New recycling plant uses AI-powered robots
17 November 2021
Switzerland-based company Eberhard Group has commissioned a new recycling plant that uses robotic arms featuring artificial intelligence (AI) technology, to improve the circular economy of its operations.
The fully automated EbiMIK recycling plant has been installed at Eberhard’s facility to the north of Zurich in near Kloten.
It uses the AI-powered robots developed by ZenRobotics to “capture valuable high-purity secondary materials from mixed construction and demolition waste”.
The technoloy enables the plant to sort 200 t of mixed waste per hour, with its heavy duty ZenRobotics robots working on two lines and sorting up to 12,000 items of waste material an hour.
The robots, which can handle items weighing up to 30 kg (66 lb) each, pick up and seperate mineral materials and foreign impurities from streams of mixed waste.
ZenRobotics said: “As clean, recyclable fractions like wood, plastics, metals and stone aggregates are captured from waste streams, they can be reused as secondary raw material and replace the need for virgin raw materials or fossil fuels.”
“The end result is a new circular raw material that matches the quality of virgin raw materials and can be used to replace primary building materials,” the company added.
According to ZenRobotics, this allows Eberhard to contribute to a more circular economy and get the most value of out the C&D waste material it recycles.
Said to be one of the largest recycling plants in the region, the materials recovered by the EbiMIK plant are converted into new products for use on construction sites.
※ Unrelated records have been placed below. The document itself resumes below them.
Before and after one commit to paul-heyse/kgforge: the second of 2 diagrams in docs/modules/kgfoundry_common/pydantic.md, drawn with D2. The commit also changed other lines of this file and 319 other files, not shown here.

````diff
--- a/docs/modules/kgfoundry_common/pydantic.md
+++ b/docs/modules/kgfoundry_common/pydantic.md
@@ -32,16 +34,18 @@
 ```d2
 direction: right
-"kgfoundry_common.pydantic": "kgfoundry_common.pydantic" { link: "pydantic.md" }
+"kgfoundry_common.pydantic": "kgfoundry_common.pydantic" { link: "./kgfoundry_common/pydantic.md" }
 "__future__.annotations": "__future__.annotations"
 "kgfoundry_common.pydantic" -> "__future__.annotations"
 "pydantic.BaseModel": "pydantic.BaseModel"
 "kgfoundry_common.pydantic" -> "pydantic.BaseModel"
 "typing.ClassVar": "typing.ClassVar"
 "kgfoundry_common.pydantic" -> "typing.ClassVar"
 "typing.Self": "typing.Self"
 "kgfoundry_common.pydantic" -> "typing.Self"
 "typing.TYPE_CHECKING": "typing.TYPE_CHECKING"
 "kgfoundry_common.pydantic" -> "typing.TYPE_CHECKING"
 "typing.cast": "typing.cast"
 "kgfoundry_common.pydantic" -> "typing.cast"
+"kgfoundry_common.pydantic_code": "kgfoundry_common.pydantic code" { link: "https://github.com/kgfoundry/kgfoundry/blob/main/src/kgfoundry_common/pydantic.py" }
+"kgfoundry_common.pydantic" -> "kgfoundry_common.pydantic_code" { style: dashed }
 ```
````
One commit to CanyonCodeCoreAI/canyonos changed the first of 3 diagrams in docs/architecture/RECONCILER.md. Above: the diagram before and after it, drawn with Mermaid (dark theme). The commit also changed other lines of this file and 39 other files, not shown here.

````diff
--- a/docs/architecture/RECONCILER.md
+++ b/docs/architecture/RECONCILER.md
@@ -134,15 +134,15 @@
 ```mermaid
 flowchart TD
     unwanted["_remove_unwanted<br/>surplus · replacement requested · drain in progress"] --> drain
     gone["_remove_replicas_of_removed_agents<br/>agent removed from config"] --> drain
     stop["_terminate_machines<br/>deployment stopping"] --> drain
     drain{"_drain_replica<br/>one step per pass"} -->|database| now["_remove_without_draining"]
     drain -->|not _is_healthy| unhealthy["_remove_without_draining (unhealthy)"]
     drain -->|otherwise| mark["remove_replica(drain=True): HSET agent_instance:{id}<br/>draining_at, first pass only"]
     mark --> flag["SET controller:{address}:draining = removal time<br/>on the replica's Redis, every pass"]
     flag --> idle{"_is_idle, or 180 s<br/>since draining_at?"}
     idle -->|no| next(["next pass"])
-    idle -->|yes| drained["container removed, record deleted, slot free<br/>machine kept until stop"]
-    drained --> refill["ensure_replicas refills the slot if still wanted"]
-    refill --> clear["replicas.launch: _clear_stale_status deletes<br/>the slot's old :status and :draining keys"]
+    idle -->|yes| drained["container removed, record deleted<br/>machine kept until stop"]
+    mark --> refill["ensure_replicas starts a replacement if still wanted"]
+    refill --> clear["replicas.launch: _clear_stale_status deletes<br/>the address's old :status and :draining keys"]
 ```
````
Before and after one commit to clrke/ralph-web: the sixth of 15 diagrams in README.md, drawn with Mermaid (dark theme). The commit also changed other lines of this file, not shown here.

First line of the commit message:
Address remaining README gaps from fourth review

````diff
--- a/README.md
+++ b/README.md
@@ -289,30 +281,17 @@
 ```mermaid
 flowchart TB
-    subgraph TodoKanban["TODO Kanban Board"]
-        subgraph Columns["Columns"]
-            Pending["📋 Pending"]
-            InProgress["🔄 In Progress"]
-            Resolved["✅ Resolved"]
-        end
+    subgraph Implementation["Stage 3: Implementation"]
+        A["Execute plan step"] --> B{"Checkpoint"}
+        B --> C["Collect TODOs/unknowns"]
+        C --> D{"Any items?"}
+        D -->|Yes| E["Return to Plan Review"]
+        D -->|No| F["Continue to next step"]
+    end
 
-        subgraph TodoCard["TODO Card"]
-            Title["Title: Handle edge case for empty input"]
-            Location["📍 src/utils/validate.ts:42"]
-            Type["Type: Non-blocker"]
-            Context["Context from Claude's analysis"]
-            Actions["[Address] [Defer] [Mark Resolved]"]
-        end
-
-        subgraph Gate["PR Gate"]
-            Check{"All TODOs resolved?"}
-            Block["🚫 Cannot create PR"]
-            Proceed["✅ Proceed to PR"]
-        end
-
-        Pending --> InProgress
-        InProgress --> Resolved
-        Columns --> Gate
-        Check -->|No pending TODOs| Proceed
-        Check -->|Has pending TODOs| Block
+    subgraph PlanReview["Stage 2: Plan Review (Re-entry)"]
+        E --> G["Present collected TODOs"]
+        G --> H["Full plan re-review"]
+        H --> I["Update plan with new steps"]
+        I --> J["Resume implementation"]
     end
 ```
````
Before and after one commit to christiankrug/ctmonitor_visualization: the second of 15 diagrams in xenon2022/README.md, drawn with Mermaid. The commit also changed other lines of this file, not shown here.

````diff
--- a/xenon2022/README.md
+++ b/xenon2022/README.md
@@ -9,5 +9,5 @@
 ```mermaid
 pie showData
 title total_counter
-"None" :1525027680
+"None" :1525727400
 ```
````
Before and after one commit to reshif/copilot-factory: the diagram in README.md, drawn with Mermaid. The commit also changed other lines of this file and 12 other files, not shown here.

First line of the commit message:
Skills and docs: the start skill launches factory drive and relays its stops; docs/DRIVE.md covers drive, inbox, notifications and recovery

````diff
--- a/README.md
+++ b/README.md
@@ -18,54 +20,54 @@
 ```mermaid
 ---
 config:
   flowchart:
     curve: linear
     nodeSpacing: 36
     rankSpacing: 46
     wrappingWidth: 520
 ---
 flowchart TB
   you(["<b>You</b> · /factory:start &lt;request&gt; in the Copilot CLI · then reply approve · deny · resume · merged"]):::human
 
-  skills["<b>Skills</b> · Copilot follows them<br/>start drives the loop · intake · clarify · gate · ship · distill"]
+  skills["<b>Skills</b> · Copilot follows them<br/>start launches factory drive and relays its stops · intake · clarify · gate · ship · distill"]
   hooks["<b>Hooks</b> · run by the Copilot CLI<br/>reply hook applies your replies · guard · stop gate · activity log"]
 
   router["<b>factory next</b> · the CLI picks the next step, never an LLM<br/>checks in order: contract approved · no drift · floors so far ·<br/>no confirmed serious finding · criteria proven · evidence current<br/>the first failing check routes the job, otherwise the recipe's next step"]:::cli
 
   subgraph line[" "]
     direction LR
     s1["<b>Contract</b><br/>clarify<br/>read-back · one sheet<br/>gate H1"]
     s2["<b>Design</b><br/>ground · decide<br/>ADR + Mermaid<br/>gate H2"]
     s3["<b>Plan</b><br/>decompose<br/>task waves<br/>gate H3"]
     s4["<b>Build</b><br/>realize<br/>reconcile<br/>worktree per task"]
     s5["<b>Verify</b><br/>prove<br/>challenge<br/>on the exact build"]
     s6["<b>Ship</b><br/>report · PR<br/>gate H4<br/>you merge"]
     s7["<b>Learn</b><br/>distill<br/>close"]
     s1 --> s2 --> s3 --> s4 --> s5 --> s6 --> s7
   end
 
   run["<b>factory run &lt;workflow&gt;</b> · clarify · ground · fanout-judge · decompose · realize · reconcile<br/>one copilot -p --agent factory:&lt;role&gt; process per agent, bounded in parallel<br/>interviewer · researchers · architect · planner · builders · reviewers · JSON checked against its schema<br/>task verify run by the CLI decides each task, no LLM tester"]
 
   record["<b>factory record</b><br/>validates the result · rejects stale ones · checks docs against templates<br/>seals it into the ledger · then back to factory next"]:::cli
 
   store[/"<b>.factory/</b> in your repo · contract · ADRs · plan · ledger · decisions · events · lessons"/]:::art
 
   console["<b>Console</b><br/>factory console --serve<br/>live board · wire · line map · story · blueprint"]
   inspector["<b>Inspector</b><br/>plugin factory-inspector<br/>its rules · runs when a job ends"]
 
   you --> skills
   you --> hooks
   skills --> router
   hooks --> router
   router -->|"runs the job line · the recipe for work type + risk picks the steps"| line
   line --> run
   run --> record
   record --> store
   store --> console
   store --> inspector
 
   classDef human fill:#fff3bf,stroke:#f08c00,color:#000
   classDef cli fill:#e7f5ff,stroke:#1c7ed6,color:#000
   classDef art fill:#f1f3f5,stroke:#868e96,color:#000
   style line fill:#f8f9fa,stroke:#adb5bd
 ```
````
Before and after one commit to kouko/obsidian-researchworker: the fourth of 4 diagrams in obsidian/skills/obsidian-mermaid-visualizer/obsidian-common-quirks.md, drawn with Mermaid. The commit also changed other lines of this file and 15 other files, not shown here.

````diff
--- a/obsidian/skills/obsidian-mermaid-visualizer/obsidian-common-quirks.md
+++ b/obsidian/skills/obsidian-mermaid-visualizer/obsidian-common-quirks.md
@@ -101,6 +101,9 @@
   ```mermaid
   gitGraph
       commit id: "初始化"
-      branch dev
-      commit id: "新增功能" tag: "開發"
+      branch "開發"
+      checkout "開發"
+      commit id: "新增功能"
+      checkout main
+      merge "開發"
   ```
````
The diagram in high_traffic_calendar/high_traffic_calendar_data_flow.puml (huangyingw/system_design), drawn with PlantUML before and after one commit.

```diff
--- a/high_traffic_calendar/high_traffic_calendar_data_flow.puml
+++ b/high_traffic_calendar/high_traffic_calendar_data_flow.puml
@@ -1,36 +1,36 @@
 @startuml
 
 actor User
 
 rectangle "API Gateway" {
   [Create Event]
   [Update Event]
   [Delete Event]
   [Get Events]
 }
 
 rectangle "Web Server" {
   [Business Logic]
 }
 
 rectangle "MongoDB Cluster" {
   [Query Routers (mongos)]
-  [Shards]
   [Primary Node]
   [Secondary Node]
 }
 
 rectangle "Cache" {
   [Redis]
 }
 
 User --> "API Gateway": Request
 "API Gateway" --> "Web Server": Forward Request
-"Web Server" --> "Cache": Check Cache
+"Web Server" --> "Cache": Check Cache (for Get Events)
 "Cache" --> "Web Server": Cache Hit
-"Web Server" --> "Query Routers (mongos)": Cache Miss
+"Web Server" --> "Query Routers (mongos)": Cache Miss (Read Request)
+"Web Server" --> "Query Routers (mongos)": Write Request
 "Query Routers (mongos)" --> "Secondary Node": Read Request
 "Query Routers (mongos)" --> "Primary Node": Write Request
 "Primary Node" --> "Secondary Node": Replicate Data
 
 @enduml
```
Patric van der Haegen, division head development from the Eberhard Group, said: “Our new EbiMIK plant sorts mixed demolition waste in all its components. This boosts circular economy because each valuable material can be reused individually.”
According to the company, C&D waste makes up over one third of total waste generated in Europe.
It said that much of the material streams that come from mixed construction and demolition waste are not suitable for reuse or recycling and so is often dumped.
“After water, concrete is the most used resource of the world and mixed demolition waste is one of the biggest waste streams landfilled,” said Patric.
“We simultaneously dig enormous holes into the planet while piling up huge mountains on the other side. New sustainable alternatives are needed.
Patric added: “Robots with artificial intelligence play an important role in this revolutionary new facility.”